* [What the exercise asks]
Give every entry again, unchanged, and leave its images out.

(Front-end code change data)

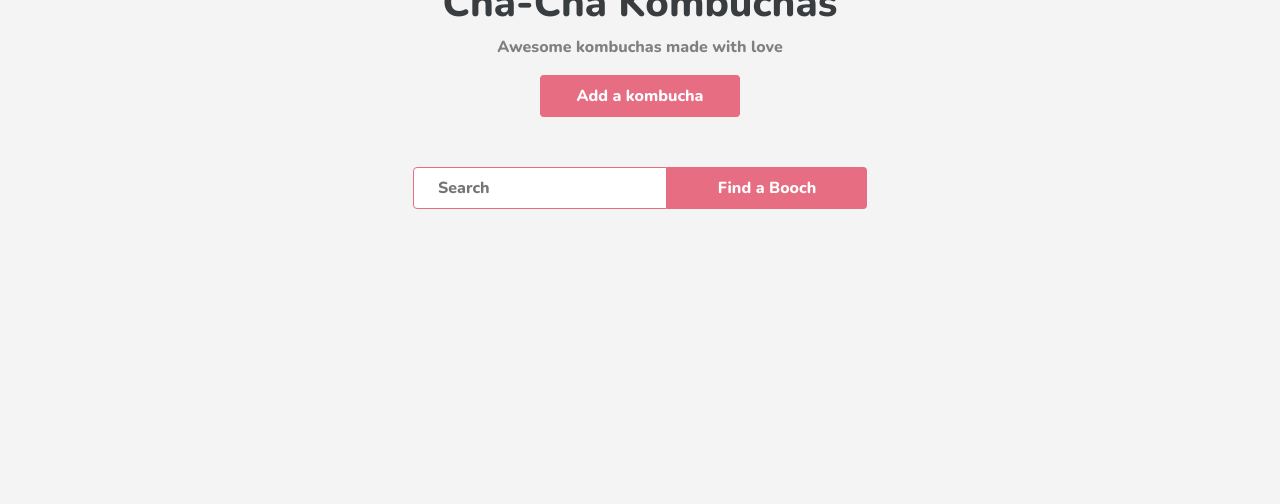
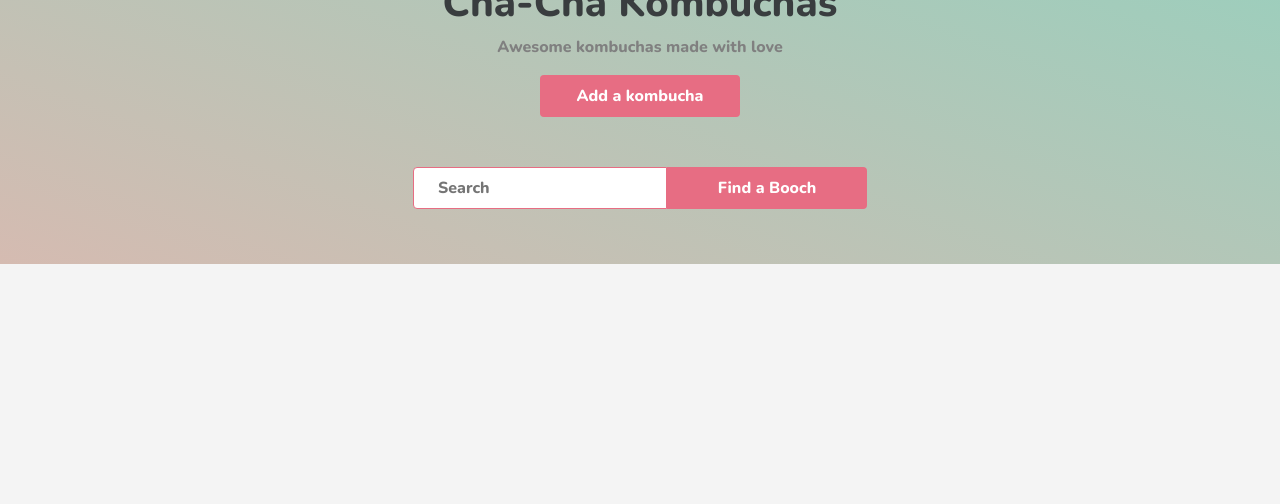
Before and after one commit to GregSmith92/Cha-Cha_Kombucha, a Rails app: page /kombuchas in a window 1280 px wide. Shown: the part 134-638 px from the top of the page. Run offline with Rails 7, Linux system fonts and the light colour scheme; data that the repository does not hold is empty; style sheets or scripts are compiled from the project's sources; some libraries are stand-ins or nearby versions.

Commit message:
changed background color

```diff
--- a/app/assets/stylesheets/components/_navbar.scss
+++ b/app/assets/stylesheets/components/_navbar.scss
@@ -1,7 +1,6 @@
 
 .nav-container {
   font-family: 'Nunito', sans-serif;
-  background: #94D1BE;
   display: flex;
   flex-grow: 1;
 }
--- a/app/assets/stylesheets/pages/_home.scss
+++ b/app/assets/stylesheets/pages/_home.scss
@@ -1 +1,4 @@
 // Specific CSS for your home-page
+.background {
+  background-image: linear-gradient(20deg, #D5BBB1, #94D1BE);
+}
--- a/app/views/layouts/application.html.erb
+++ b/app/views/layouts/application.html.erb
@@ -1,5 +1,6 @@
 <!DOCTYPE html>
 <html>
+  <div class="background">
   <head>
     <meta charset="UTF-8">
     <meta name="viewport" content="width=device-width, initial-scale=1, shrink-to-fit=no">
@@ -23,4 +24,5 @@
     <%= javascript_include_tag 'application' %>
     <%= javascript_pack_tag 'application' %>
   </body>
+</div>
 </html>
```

* [Exercise answer]
Before and after one commit to GregSmith92/Cha-Cha_Kombucha, a Rails app: page /kombuchas in a window 1280 px wide. Shown: the part 134-638 px from the top of the page. Run offline with Rails 7, Linux system fonts and the light colour scheme; data that the repository does not hold is empty; style sheets or scripts are compiled from the project's sources; some libraries are stand-ins or nearby versions.

Commit message:
changed background color

```diff
--- a/app/assets/stylesheets/components/_navbar.scss
+++ b/app/assets/stylesheets/components/_navbar.scss
@@ -1,7 +1,6 @@
 
 .nav-container {
   font-family: 'Nunito', sans-serif;
-  background: #94D1BE;
   display: flex;
   flex-grow: 1;
 }
--- a/app/assets/stylesheets/pages/_home.scss
+++ b/app/assets/stylesheets/pages/_home.scss
@@ -1 +1,4 @@
 // Specific CSS for your home-page
+.background {
+  background-image: linear-gradient(20deg, #D5BBB1, #94D1BE);
+}
--- a/app/views/layouts/application.html.erb
+++ b/app/views/layouts/application.html.erb
@@ -1,5 +1,6 @@
 <!DOCTYPE html>
 <html>
+  <div class="background">
   <head>
     <meta charset="UTF-8">
     <meta name="viewport" content="width=device-width, initial-scale=1, shrink-to-fit=no">
@@ -23,4 +24,5 @@
     <%= javascript_include_tag 'application' %>
     <%= javascript_pack_tag 'application' %>
   </body>
+</div>
 </html>
```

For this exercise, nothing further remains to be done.